▶ _WORK ORDER_
Repeat the data as given. Images do not go in the copy.

▶ _RECORDED INFORMATION_
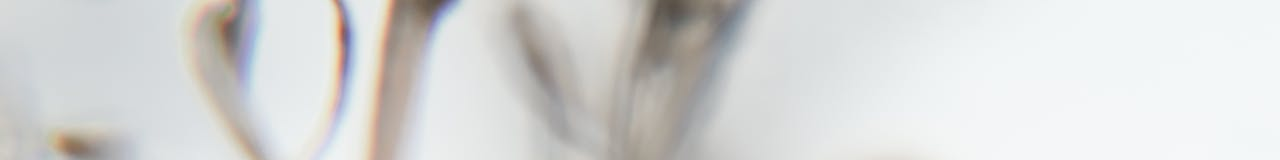
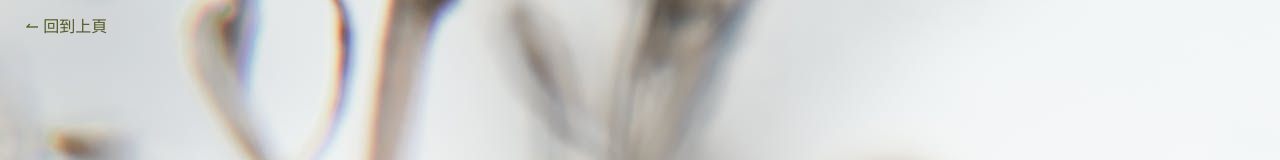
Before and after one commit to joyce44528/cfd104, a plain HTML site: page login.html in a window 1280 px wide. Shown: the top 160 px of the page. Drawn offline with nearby package versions, Linux system fonts and the light colour scheme.

Commit message:
新增login返回上頁按鈕

```diff
--- a/css/main.css
+++ b/css/main.css
@@ -1276,9 +1276,20 @@ input::-webkit-inner-spin-button {
     align-items: center;
     text-align: center;
     background: url('../imgs/bg_white-leaf.jpeg');
-}
-
-
+    position: relative;
+}
+
+.goback-btn {
+    position: absolute;
+    top: 2%;
+    left: 2%;
+    color: #535D26;
+    font-size: 1.6rem;
+}
+
+.goback-btn a {
+    color: #535D26;
+}
 
 .login-form {
     width: 30%;
--- a/login.html
+++ b/login.html
@@ -14,6 +14,10 @@
 <body>
     <!--form -->
     <div class="form-wrap form-wrap-login">
+        <button class="goback-btn">
+            <a href="##">↼</a>
+            回到上頁
+        </button>
         <form action="##" class="login-form">
             <h1 class="heading-secondary">Sign In / 登入</h1>
             <div class="input-wrap">
```
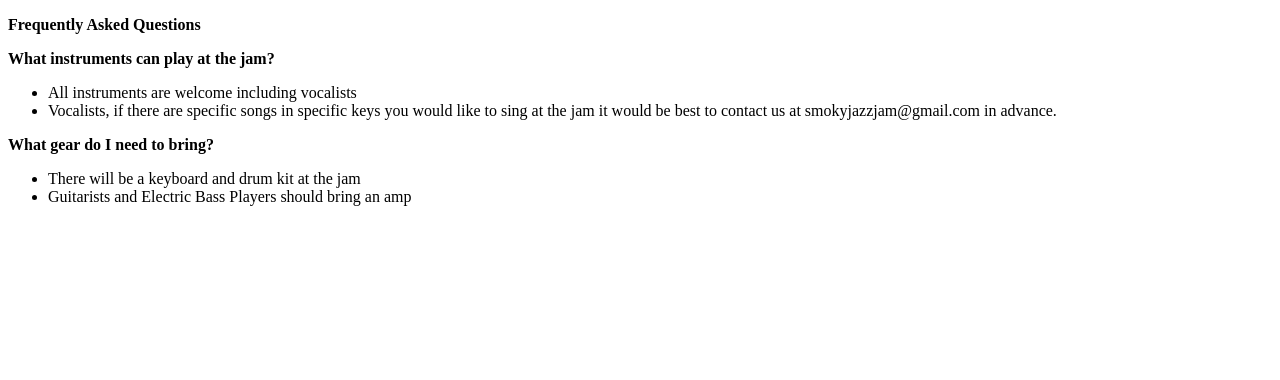
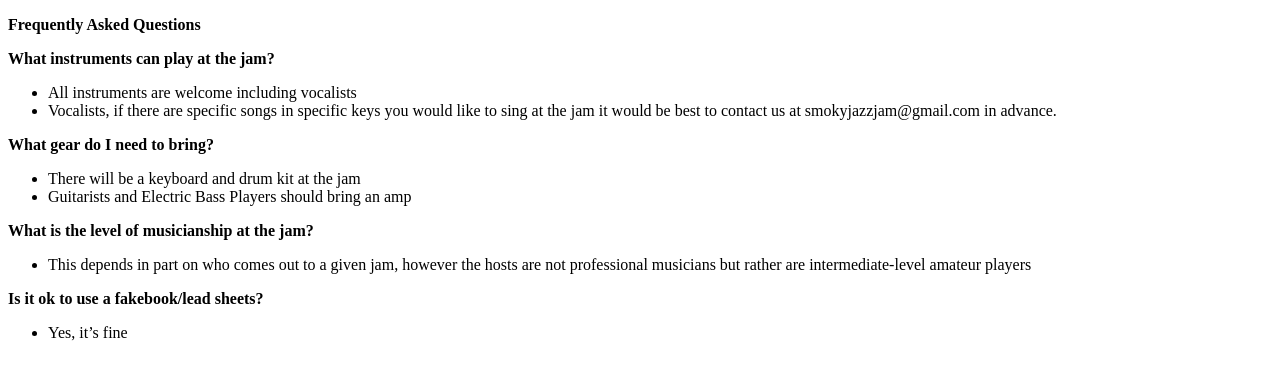
Before and after one commit to smokyjazzjam/smokyjazzjam, a Jekyll site: the page built from faq.md, in a window 1280 px wide. Shown: the top 380 px of the page. Built offline with Jekyll 4.4.1, drawn with Linux system fonts in a browser that asks for light colours.

Commit message:
Update faq.md

```diff
--- a/faq.md
+++ b/faq.md
@@ -12,3 +12,9 @@ layout: default
 **What gear do I need to bring?**
 - There will be a keyboard and drum kit at the jam
 - Guitarists and Electric Bass Players should bring an amp
+
+**What is the level of musicianship at the jam?**
+- This depends in part on who comes out to a given jam, however the hosts are not professional musicians but rather are intermediate-level amateur players
+
+**Is it ok to use a fakebook/lead sheets?**
+- Yes, it's fine
```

▶ _SOLUTION TO THIS TASK_
Before and after one commit to joyce44528/cfd104, a plain HTML site: page login.html in a window 1280 px wide. Shown: the top 160 px of the page. Drawn offline with nearby package versions, Linux system fonts and the light colour scheme.

Commit message:
新增login返回上頁按鈕

```diff
--- a/css/main.css
+++ b/css/main.css
@@ -1276,9 +1276,20 @@ input::-webkit-inner-spin-button {
     align-items: center;
     text-align: center;
     background: url('../imgs/bg_white-leaf.jpeg');
-}
-
-
+    position: relative;
+}
+
+.goback-btn {
+    position: absolute;
+    top: 2%;
+    left: 2%;
+    color: #535D26;
+    font-size: 1.6rem;
+}
+
+.goback-btn a {
+    color: #535D26;
+}
 
 .login-form {
     width: 30%;
--- a/login.html
+++ b/login.html
@@ -14,6 +14,10 @@
 <body>
     <!--form -->
     <div class="form-wrap form-wrap-login">
+        <button class="goback-btn">
+            <a href="##">↼</a>
+            回到上頁
+        </button>
         <form action="##" class="login-form">
             <h1 class="heading-secondary">Sign In / 登入</h1>
             <div class="input-wrap">
```
Before and after one commit to smokyjazzjam/smokyjazzjam, a Jekyll site: the page built from faq.md, in a window 1280 px wide. Shown: the top 380 px of the page. Built offline with Jekyll 4.4.1, drawn with Linux system fonts in a browser that asks for light colours.

Commit message:
Update faq.md

```diff
--- a/faq.md
+++ b/faq.md
@@ -12,3 +12,9 @@ layout: default
 **What gear do I need to bring?**
 - There will be a keyboard and drum kit at the jam
 - Guitarists and Electric Bass Players should bring an amp
+
+**What is the level of musicianship at the jam?**
+- This depends in part on who comes out to a given jam, however the hosts are not professional musicians but rather are intermediate-level amateur players
+
+**Is it ok to use a fakebook/lead sheets?**
+- Yes, it's fine
```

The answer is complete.